▶ Change listing data:

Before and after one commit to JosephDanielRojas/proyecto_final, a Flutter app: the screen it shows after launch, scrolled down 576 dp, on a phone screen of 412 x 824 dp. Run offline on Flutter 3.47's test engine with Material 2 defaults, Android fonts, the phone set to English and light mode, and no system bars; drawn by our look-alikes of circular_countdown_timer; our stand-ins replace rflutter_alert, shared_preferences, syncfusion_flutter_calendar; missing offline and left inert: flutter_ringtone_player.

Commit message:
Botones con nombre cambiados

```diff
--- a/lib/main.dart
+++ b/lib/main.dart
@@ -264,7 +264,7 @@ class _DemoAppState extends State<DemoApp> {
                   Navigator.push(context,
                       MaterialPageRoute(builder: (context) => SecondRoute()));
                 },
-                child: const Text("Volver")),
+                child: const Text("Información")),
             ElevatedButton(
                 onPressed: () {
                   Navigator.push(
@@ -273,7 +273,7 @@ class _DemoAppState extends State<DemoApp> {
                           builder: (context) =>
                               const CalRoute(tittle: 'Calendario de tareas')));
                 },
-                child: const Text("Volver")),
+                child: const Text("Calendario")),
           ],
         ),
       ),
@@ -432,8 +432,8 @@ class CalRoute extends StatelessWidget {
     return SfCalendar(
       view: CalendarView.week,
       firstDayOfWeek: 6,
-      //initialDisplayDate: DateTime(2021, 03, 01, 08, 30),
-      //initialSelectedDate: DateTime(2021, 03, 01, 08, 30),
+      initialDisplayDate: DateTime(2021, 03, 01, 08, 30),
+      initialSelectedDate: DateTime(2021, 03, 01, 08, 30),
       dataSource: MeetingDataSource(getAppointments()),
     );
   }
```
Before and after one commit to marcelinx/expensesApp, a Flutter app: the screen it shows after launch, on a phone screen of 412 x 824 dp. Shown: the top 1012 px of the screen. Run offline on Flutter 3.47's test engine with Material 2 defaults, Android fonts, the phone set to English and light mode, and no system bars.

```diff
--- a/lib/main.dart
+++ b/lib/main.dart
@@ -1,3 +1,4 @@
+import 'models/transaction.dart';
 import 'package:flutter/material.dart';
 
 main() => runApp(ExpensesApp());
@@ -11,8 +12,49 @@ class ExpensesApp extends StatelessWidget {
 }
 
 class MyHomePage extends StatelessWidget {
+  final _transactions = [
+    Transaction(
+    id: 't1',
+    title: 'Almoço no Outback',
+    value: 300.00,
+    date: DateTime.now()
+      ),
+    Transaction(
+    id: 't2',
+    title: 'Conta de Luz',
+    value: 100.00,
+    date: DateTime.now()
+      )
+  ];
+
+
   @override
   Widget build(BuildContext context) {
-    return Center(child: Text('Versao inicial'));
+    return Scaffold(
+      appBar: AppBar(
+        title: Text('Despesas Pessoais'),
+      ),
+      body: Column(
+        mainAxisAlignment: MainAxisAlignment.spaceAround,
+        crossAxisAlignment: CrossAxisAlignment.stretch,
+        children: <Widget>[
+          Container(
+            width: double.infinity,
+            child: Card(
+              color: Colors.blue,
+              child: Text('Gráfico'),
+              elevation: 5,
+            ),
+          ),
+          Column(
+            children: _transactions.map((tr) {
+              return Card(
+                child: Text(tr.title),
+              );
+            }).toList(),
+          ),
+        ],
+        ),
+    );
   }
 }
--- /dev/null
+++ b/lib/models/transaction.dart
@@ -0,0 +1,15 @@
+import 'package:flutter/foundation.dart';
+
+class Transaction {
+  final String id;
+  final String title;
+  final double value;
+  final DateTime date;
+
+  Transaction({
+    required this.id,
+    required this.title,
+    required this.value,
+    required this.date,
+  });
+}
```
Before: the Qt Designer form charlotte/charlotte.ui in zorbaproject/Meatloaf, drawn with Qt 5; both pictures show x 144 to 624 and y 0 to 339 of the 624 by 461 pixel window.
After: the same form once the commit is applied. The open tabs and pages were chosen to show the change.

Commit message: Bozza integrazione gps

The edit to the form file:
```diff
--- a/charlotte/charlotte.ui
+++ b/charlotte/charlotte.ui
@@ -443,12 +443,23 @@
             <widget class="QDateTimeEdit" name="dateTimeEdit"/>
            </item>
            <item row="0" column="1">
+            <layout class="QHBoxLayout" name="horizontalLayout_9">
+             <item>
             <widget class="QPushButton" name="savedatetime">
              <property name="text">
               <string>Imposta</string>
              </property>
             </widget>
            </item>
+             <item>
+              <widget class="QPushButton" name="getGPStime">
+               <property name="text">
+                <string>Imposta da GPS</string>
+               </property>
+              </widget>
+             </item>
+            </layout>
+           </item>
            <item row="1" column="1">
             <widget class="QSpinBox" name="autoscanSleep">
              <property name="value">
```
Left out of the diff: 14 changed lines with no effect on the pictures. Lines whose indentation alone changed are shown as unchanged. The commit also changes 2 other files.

▶ PROBLEM STATEMENT:
Some lines above may hold the word "StatelessWidget"; say how many do, giving nothing besides the number.

▶ SOLUTION FOR THIS EXERCISE:
3